American and European officials on Tuesday joined some Somali residents in expressing dismay over comments from Somalia's president that called on foreign military allies to stop twin advances against Islamic insurgents.
The remarks called into question President Sheik Sharif Sheik Ahmed's commitment to fighting his former allies _ Islamist militants.
Ahmed on Monday publicly told Kenya to halt its military advance in southern Somalia. Diplomats say he also privately asked African Union troops not to move beyond the Deynile neighborhood of Mogadishu, where they are fighting al-Shabab militants for control.
The dual offensives have forced the al-Qaida-linked al-Shabab to defend itself on two fronts and helped put the weak U.N.-backed Somali government in its strongest position in years. The government, backed by 9,000 African Union soldiers, now holds almost all the capital.
A U.S. official said there was concern and dismay over Ahmed's comments. The official spoke on condition of anonymity because he is not authorized to speak to the press.
Officially, both African Union and Kenyan officials are tightlipped in their response to Ahmed.
"We are not responding to him in the media," said Kenyan government spokesman Alfred Mutua. He said the speech would not change Kenya's military plans in southern Somalia, which aim to capture the port city of Kismayo, the main source of revenues for the insurgency.
Kenyan troops drove across the barren scrubland of the Kenya-Somalia border earlier this month after a string of kidnappings by Somali gunmen on Kenyan territory. Kenya's government has been calling for more than two years for a buffer state to be established along the border to help improve security.
On Tuesday, gunmen kidnapped a 32-year-old American woman, a 60-year-old Danish man and their Somali colleague working for the Danish Demining Group in the northern Somali town of Galkayo.
A spokesman for the African Union force, Lt. Col. Paddy Ankunda, declined to comment on the reports that Ahmed had asked the AU troops to stop their advance.
American and European officials in Nairobi said they were dismayed by the president's remarks, although they declined to be named because the matter was diplomatically sensitive. The U.S. and the EU are the two biggest financial contributors to the AU mission. Neither is directly financially supporting the Kenyan operation although Kenya receives military aid from both powers.

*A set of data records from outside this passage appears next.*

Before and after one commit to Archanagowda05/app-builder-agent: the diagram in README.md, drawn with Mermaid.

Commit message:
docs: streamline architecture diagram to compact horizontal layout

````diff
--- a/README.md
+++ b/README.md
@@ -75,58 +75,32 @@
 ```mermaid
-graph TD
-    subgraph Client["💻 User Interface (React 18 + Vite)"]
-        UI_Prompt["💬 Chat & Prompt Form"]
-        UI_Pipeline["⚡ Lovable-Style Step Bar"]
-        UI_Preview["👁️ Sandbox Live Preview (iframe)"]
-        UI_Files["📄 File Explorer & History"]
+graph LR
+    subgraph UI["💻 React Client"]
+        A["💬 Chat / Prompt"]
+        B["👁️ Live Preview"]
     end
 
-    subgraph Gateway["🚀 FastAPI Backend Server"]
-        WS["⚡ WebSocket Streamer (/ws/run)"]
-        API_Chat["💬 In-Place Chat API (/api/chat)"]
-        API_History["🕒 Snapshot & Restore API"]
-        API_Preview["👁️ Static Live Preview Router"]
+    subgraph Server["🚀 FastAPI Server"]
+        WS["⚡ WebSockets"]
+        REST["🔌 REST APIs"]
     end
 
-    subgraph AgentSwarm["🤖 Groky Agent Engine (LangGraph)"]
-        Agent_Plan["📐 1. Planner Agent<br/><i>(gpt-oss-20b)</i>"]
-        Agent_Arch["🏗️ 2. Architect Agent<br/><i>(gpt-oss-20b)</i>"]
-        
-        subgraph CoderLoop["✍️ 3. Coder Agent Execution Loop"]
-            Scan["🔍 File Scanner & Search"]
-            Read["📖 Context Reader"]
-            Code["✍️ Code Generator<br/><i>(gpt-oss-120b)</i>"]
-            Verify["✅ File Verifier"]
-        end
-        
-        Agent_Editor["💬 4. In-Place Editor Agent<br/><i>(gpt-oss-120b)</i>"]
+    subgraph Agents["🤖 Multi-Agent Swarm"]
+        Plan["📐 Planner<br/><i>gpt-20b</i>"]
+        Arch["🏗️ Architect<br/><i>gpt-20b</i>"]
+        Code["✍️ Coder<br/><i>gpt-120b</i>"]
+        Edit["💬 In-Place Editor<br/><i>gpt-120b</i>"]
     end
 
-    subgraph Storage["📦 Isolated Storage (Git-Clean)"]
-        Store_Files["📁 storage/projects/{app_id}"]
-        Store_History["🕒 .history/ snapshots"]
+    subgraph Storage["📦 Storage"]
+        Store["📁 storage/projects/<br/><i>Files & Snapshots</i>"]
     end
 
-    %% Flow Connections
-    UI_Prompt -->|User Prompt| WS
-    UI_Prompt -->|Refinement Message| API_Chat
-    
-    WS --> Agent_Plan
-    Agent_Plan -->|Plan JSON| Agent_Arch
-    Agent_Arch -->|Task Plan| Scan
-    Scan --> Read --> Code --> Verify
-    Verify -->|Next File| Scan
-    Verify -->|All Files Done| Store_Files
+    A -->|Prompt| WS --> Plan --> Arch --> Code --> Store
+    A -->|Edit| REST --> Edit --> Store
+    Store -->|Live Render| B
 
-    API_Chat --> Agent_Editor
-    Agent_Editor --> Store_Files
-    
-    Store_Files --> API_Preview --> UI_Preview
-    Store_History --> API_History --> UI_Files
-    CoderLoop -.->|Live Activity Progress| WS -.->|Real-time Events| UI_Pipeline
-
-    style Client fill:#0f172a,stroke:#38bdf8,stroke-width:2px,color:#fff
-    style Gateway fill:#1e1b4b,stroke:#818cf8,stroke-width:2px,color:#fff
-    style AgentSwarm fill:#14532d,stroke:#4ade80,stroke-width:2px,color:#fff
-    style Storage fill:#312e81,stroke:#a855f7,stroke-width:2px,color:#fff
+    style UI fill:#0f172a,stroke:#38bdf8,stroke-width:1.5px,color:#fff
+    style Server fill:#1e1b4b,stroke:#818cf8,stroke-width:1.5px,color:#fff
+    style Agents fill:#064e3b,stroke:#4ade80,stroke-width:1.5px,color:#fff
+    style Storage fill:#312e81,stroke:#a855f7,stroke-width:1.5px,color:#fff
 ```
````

Not all Somalis welcomed his comments, either.
"If he does not want Kenya's help does he want al-Shabab to stay on?" asked Hakima Abdi, a teacher from Kismayo who fled when militants banned her from teaching at her school. "That kind of comment is moving us toward further fighting and lack of genuine government. My view is that we need all help from the world to eliminate the ruthless al-Shabab."
Ahmed's words seemed to contradict an agreement between the Kenyan and the Somali government last week to coordinate their security operations, a British official said.
They also appeared to catch his Cabinet by surprise. A senior Somali official said Somalia's American-educated prime minister was not consulted before Ahmed spoke, but the official speculated that the president might be trying to take a popular public stand amid concerns that Kenyan bombing raids are causing civilian casualties and damaging Kismayo's port.
Ahmed is a quietly spoken former teacher who rose to become an insurgent leader by fighting Ethiopian troops who invaded Somalia in 2006. He joined the government two years ago as part of a peace deal and many officials speculate he is under pressure to demonstrate to his political base _ conservative politicians backed by Middle Eastern nations _ that he can control the Kenya advance.
Burundian soldiers have been fighting hard to take Deynile, and lost between 30 and 50 soldiers in a single day last week, a Somali official said. The AU has only publicly acknowledged 10 deaths, but the fighting is continuing.
At least 95 Burundian troops have been wounded, a security official told The Associated Press from Mogadishu.
On Monday, al-Shabab published a statement claiming to have killed 150 Burundians and calling on them to leave the country. The group routinely exaggerates the number of soldiers it has killed.
After taking Deynile, AU soldiers would most likely press on toward the heavily populated Afgoye corridor, home to one of the world's largest camps of displaced people and an al-Shabab command headquarters. As long as al-Shabab controls that territory, it can still launch suicide attacks on the capital.
The reason for the president's request to halt the AU advance was unclear. He is believed to be in talks with some al-Shabab leaders, one Nairobi-based official said. The government has long invited insurgent leaders to hold peace talks, but more are said to be coming forward now as the military pressure increases.